═════ Data in this exercise

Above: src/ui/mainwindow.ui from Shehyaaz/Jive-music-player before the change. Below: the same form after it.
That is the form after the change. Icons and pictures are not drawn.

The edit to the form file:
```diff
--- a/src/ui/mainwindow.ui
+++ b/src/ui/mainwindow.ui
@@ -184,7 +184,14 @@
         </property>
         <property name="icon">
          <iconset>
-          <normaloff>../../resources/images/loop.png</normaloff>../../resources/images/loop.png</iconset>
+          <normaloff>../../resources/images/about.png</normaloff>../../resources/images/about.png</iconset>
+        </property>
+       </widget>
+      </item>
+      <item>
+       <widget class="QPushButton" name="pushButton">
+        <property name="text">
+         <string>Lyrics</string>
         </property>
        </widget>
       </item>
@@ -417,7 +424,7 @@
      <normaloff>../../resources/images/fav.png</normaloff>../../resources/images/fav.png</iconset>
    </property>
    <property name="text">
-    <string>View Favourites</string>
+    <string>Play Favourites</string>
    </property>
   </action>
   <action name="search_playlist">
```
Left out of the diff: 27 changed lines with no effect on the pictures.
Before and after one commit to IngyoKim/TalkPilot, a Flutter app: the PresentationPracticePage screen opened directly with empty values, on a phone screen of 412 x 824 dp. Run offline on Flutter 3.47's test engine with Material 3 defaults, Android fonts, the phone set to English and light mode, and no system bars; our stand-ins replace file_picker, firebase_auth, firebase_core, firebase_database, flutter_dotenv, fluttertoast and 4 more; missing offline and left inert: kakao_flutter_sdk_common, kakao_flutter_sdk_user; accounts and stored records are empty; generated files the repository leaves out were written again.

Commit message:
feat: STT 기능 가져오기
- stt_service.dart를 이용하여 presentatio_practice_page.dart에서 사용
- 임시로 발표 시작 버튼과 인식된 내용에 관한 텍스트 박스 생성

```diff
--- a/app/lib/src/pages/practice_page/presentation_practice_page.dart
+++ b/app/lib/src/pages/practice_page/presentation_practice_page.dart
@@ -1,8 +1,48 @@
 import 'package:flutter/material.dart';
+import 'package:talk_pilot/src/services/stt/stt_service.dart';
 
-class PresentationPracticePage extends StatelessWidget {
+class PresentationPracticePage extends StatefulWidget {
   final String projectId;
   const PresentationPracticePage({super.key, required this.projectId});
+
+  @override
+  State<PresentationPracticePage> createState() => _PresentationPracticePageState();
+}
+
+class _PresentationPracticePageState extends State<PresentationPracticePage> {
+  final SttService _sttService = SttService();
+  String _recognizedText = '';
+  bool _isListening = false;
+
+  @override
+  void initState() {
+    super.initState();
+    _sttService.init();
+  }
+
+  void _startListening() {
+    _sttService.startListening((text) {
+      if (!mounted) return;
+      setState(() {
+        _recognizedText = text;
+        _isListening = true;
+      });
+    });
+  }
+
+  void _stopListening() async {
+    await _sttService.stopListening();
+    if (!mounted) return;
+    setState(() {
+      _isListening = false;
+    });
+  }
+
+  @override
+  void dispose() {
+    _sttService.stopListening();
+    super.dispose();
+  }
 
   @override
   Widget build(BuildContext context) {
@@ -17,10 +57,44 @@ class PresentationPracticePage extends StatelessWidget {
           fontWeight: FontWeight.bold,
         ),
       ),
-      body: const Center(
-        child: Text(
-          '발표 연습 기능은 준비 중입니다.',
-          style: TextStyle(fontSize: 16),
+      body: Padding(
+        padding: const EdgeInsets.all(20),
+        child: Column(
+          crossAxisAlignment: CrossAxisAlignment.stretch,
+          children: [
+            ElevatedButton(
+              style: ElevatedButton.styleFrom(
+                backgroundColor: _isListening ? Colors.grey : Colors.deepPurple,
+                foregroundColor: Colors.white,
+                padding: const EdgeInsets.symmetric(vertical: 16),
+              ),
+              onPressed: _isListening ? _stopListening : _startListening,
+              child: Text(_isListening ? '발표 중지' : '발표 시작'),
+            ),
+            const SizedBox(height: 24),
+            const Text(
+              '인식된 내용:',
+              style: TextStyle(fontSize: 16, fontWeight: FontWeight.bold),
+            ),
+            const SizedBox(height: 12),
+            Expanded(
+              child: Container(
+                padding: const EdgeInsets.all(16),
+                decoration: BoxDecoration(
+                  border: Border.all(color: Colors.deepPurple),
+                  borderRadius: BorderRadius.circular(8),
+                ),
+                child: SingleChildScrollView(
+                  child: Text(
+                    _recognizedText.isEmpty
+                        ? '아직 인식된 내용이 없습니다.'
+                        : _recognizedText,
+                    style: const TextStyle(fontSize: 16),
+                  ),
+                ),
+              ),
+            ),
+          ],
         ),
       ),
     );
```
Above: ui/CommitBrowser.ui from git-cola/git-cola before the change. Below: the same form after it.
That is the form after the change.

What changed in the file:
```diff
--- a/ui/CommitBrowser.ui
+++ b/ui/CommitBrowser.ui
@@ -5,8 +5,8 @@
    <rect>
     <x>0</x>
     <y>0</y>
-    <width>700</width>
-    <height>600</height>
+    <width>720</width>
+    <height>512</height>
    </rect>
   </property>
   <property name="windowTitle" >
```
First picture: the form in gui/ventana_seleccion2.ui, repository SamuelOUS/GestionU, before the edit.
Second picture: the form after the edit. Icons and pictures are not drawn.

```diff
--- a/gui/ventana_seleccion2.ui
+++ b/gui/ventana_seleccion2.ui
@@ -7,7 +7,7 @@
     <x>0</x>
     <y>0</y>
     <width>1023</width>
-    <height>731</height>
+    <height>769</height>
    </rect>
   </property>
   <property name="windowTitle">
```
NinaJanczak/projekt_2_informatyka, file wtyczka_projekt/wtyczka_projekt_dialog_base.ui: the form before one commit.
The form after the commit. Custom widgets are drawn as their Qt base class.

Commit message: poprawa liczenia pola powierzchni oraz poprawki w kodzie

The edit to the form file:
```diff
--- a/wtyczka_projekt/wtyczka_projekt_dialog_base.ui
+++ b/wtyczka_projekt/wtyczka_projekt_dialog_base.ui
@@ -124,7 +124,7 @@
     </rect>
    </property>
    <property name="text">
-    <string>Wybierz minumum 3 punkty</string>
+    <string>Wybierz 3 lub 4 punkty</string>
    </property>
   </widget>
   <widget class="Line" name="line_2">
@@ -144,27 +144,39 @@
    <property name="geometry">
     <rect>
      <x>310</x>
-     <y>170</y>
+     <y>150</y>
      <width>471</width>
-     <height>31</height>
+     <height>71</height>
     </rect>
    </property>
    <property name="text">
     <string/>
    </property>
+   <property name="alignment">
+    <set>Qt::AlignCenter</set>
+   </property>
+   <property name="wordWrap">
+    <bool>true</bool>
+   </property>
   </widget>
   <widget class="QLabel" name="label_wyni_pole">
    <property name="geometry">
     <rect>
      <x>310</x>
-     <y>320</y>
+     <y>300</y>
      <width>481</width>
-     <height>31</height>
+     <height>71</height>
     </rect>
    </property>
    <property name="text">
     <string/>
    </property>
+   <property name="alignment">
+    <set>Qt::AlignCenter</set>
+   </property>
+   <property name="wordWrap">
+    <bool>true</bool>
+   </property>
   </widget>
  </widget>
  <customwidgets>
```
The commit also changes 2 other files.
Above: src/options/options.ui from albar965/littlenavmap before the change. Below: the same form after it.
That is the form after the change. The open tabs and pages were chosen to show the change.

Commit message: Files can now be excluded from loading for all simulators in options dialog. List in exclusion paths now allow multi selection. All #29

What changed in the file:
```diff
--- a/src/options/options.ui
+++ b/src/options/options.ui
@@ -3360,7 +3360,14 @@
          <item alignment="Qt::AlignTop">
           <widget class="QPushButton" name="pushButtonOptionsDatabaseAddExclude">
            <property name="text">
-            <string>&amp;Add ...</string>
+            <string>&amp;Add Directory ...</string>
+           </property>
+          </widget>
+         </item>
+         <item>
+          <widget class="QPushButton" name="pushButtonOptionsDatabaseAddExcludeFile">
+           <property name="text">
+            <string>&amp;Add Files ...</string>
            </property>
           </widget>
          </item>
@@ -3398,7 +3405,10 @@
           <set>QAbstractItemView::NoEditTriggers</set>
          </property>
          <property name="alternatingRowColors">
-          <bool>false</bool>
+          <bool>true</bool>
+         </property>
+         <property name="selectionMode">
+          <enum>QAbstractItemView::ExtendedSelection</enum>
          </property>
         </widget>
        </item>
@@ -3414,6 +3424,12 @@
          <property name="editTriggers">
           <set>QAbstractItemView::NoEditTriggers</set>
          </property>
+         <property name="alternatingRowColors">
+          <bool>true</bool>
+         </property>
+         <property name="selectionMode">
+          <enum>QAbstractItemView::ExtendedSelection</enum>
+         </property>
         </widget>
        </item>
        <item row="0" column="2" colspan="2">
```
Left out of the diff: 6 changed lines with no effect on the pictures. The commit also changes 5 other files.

══════════

## Exercise prompt
If a line of the records above holds the word "after", show it.

## Your solution
Above: src/ui/mainwindow.ui from Shehyaaz/Jive-music-player before the change. Below: the same form after it.
That is the form after the change. Icons and pictures are not drawn.
Before and after one commit to IngyoKim/TalkPilot, a Flutter app: the PresentationPracticePage screen opened directly with empty values, on a phone screen of 412 x 824 dp. Run offline on Flutter 3.47's test engine with Material 3 defaults, Android fonts, the phone set to English and light mode, and no system bars; our stand-ins replace file_picker, firebase_auth, firebase_core, firebase_database, flutter_dotenv, fluttertoast and 4 more; missing offline and left inert: kakao_flutter_sdk_common, kakao_flutter_sdk_user; accounts and stored records are empty; generated files the repository leaves out were written again.
Above: ui/CommitBrowser.ui from git-cola/git-cola before the change. Below: the same form after it.
That is the form after the change.
Second picture: the form after the edit. Icons and pictures are not drawn.
The form after the commit. Custom widgets are drawn as their Qt base class.
Above: src/options/options.ui from albar965/littlenavmap before the change. Below: the same form after it.
That is the form after the change. The open tabs and pages were chosen to show the change.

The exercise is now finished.